BEGIN

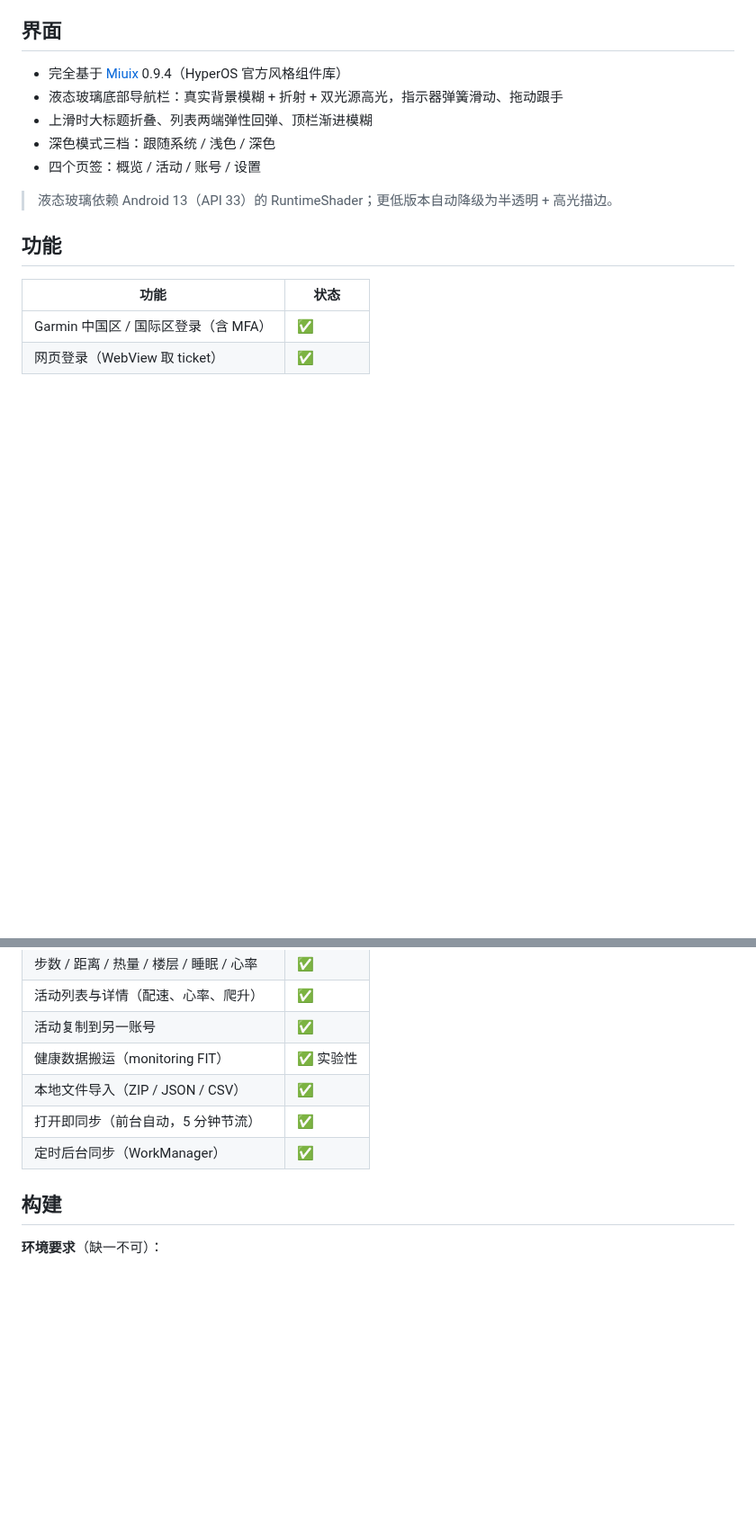
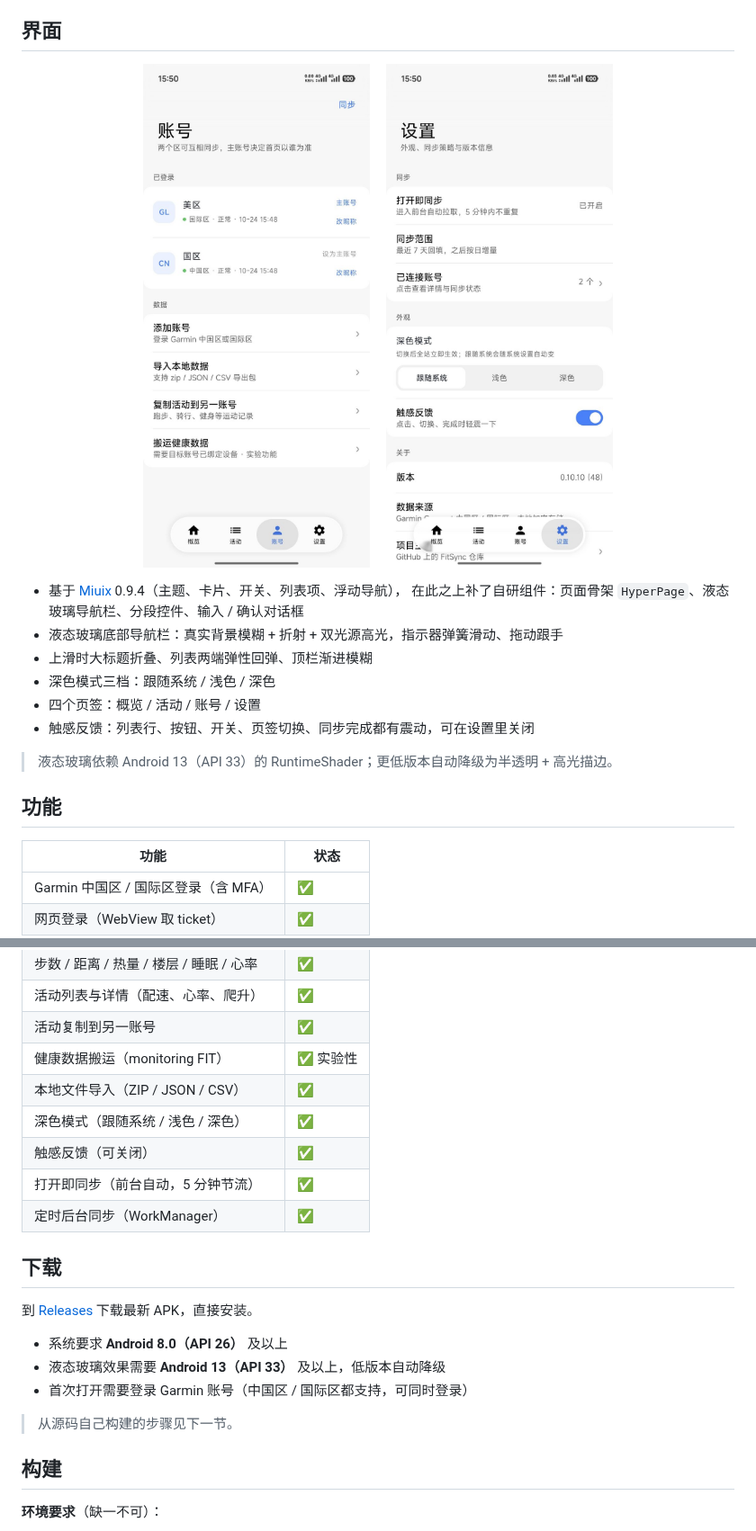
Before and after one commit to yaoiwi/FitSync, a Markdown page: README.md, 2 parts joined by grey strips. Shown at 90% size. Rendered like a GitHub page; pictures changed too: docs/screenshots/accounts.jpg (added), docs/screenshots/settings.jpg (added); blank space fills up the shorter version.

Commit message:
docs: README 加界面截图与下载章节，修正 Miuix 措辞，补触感反馈

```diff
--- a/README.md
+++ b/README.md
@@ -17,11 +17,19 @@ Garmin 的中国区（`sso.garmin.cn`）和国际区（`sso.garmin.com`）是**
 
 ## 界面
 
-- 完全基于 [Miuix](https://github.com/YuKongA/miuix) 0.9.4（HyperOS 官方风格组件库）
+<p align="center">
+  <img src="docs/screenshots/accounts.jpg" width="300" alt="账号管理">
+  &nbsp;&nbsp;&nbsp;
+  <img src="docs/screenshots/settings.jpg" width="300" alt="设置">
+</p>
+
+- 基于 [Miuix](https://github.com/YuKongA/miuix) 0.9.4（主题、卡片、开关、列表项、浮动导航），
+  在此之上补了自研组件：页面骨架 `HyperPage`、液态玻璃导航栏、分段控件、输入 / 确认对话框
 - 液态玻璃底部导航栏：真实背景模糊 + 折射 + 双光源高光，指示器弹簧滑动、拖动跟手
 - 上滑时大标题折叠、列表两端弹性回弹、顶栏渐进模糊
 - 深色模式三档：跟随系统 / 浅色 / 深色
 - 四个页签：概览 / 活动 / 账号 / 设置
+- 触感反馈：列表行、按钮、开关、页签切换、同步完成都有震动，可在设置里关闭
 
 > 液态玻璃依赖 Android 13（API 33）的 RuntimeShader；更低版本自动降级为半透明 + 高光描边。
 
@@ -37,8 +45,20 @@ Garmin 的中国区（`sso.garmin.cn`）和国际区（`sso.garmin.com`）是**
 | 活动复制到另一账号 | ✅ |
 | 健康数据搬运（monitoring FIT） | ✅ 实验性 |
 | 本地文件导入（ZIP / JSON / CSV） | ✅ |
+| 深色模式（跟随系统 / 浅色 / 深色） | ✅ |
+| 触感反馈（可关闭） | ✅ |
 | 打开即同步（前台自动，5 分钟节流） | ✅ |
 | 定时后台同步（WorkManager） | ✅ |
+
+## 下载
+
+到 [Releases](../../releases/latest) 下载最新 APK，直接安装。
+
+- 系统要求 **Android 8.0（API 26）** 及以上
+- 液态玻璃效果需要 **Android 13（API 33）** 及以上，低版本自动降级
+- 首次打开需要登录 Garmin 账号（中国区 / 国际区都支持，可同时登录）
+
+> 从源码自己构建的步骤见下一节。
 
 ## 构建
 
```
Also changed, not shown: other parts of README.md (+12 -0 lines).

END

- **What the exercise asks**
Once the pictures are set aside, give the rest of the listing again exactly.

- **Result of the task**
Before and after one commit to yaoiwi/FitSync, a Markdown page: README.md, 2 parts joined by grey strips. Shown at 90% size. Rendered like a GitHub page; pictures changed too: docs/screenshots/accounts.jpg (added), docs/screenshots/settings.jpg (added); blank space fills up the shorter version.

Commit message:
docs: README 加界面截图与下载章节，修正 Miuix 措辞，补触感反馈

```diff
--- a/README.md
+++ b/README.md
@@ -17,11 +17,19 @@ Garmin 的中国区（`sso.garmin.cn`）和国际区（`sso.garmin.com`）是**
 
 ## 界面
 
-- 完全基于 [Miuix](https://github.com/YuKongA/miuix) 0.9.4（HyperOS 官方风格组件库）
+<p align="center">
+  <img src="docs/screenshots/accounts.jpg" width="300" alt="账号管理">
+  &nbsp;&nbsp;&nbsp;
+  <img src="docs/screenshots/settings.jpg" width="300" alt="设置">
+</p>
+
+- 基于 [Miuix](https://github.com/YuKongA/miuix) 0.9.4（主题、卡片、开关、列表项、浮动导航），
+  在此之上补了自研组件：页面骨架 `HyperPage`、液态玻璃导航栏、分段控件、输入 / 确认对话框
 - 液态玻璃底部导航栏：真实背景模糊 + 折射 + 双光源高光，指示器弹簧滑动、拖动跟手
 - 上滑时大标题折叠、列表两端弹性回弹、顶栏渐进模糊
 - 深色模式三档：跟随系统 / 浅色 / 深色
 - 四个页签：概览 / 活动 / 账号 / 设置
+- 触感反馈：列表行、按钮、开关、页签切换、同步完成都有震动，可在设置里关闭
 
 > 液态玻璃依赖 Android 13（API 33）的 RuntimeShader；更低版本自动降级为半透明 + 高光描边。
 
@@ -37,8 +45,20 @@ Garmin 的中国区（`sso.garmin.cn`）和国际区（`sso.garmin.com`）是**
 | 活动复制到另一账号 | ✅ |
 | 健康数据搬运（monitoring FIT） | ✅ 实验性 |
 | 本地文件导入（ZIP / JSON / CSV） | ✅ |
+| 深色模式（跟随系统 / 浅色 / 深色） | ✅ |
+| 触感反馈（可关闭） | ✅ |
 | 打开即同步（前台自动，5 分钟节流） | ✅ |
 | 定时后台同步（WorkManager） | ✅ |
+
+## 下载
+
+到 [Releases](../../releases/latest) 下载最新 APK，直接安装。
+
+- 系统要求 **Android 8.0（API 26）** 及以上
+- 液态玻璃效果需要 **Android 13（API 33）** 及以上，低版本自动降级
+- 首次打开需要登录 Garmin 账号（中国区 / 国际区都支持，可同时登录）
+
+> 从源码自己构建的步骤见下一节。
 
 ## 构建
 
```
Also changed, not shown: other parts of README.md (+12 -0 lines).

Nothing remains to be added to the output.